    Democracy is a clever scam that persuades the many, that by having a right to vote for who is elected to represent them, that they hold the keys of power. In reality its real purpose is to give the power to the few for the sole benefit of the few. Thus the few have the protection of the many that voted for their elected representative.

  3. Can we vote on that proposition, Andre? ;-)

  4. At last, a journalist who understands the realities here in Thailand - well written, Andrew. It is indeed frustrating to listen to journalists from the BBC, Reuters, etc. spouting their black & white clear-cut views of the politics here...and get it so wrong. I've lived in Thailand for nearly 20 years and have never seen democracy practiced here. I have sympathies with the views of many of the ordinary protesters on both sides of the political debate here, and detest their powerful backers/manipulators on both sides. There is a desperate need to examine a new road ahead for Thai society, which is currently rotten to the core, and the succession of general elections that return governments composed of self-serving individuals isn't going to deliver change.

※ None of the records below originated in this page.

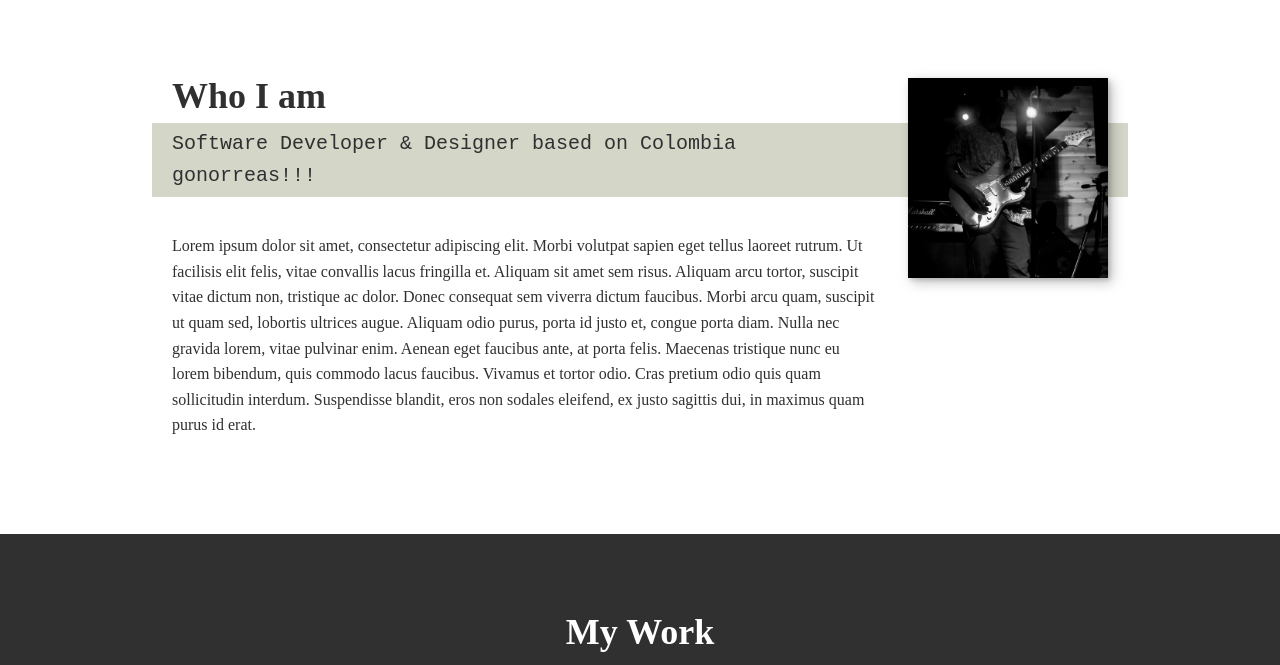
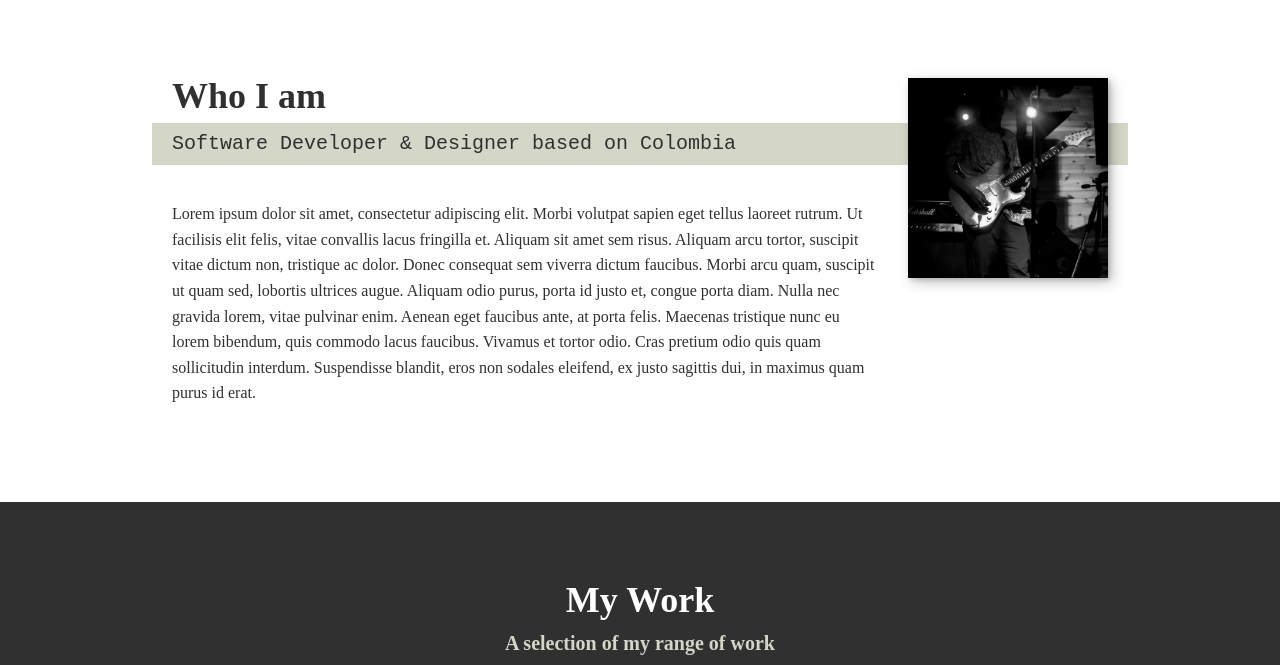
Before and after one commit to Elkinrodriguez03/Personal-Landing-Page, a plain HTML site: page index.html in a window 1280 px wide. Shown: the part 1184-1849 px from the top of the page. Drawn offline with Linux system fonts and the light colour scheme.

Commit message:
Making some changes

```diff
--- a/index.html
+++ b/index.html
@@ -58,7 +58,7 @@
     <!-- About me -->
     <section class="about-me" id="about">
         <h2 class="section__title section__title--about">Who I am</h2>
-        <p class="section__subtitle section__subtitle--about">Software Developer & Designer based on Colombia gonorreas!!!</p>
+        <p class="section__subtitle section__subtitle--about">Software Developer & Designer based on Colombia</p>
 
         <div class="about-me__body">
             <p>
```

    1. Extremely well put. You've summarised the situation well. Kudos to AD too. A change from the one-sided analyses put forward by Andrew MacGregor Marshall who now seems to be influencing New Mandela doctoring posts to suit his own agenda. I had to laugh when he said in an interview that he believed in honest debate. Referring to Thailand, he made the comment "Nobody knows what is true or false". In reality, he accepts no view other than his own. Reuters eventually saw through his game. So should we all. Thank heavens for the likes of Drummond to tell it as it really is.

  5. Hi Andrew! Although I did work for the NYT and IHT for quite a few years, I have not worked there for nearly half a decade. Flattered to remain top of mind, but it was not my coverage getting criticized this time around. Hope all is well. Thomas Crampton

  6. My God Tom. My humblest apologies. Corrected.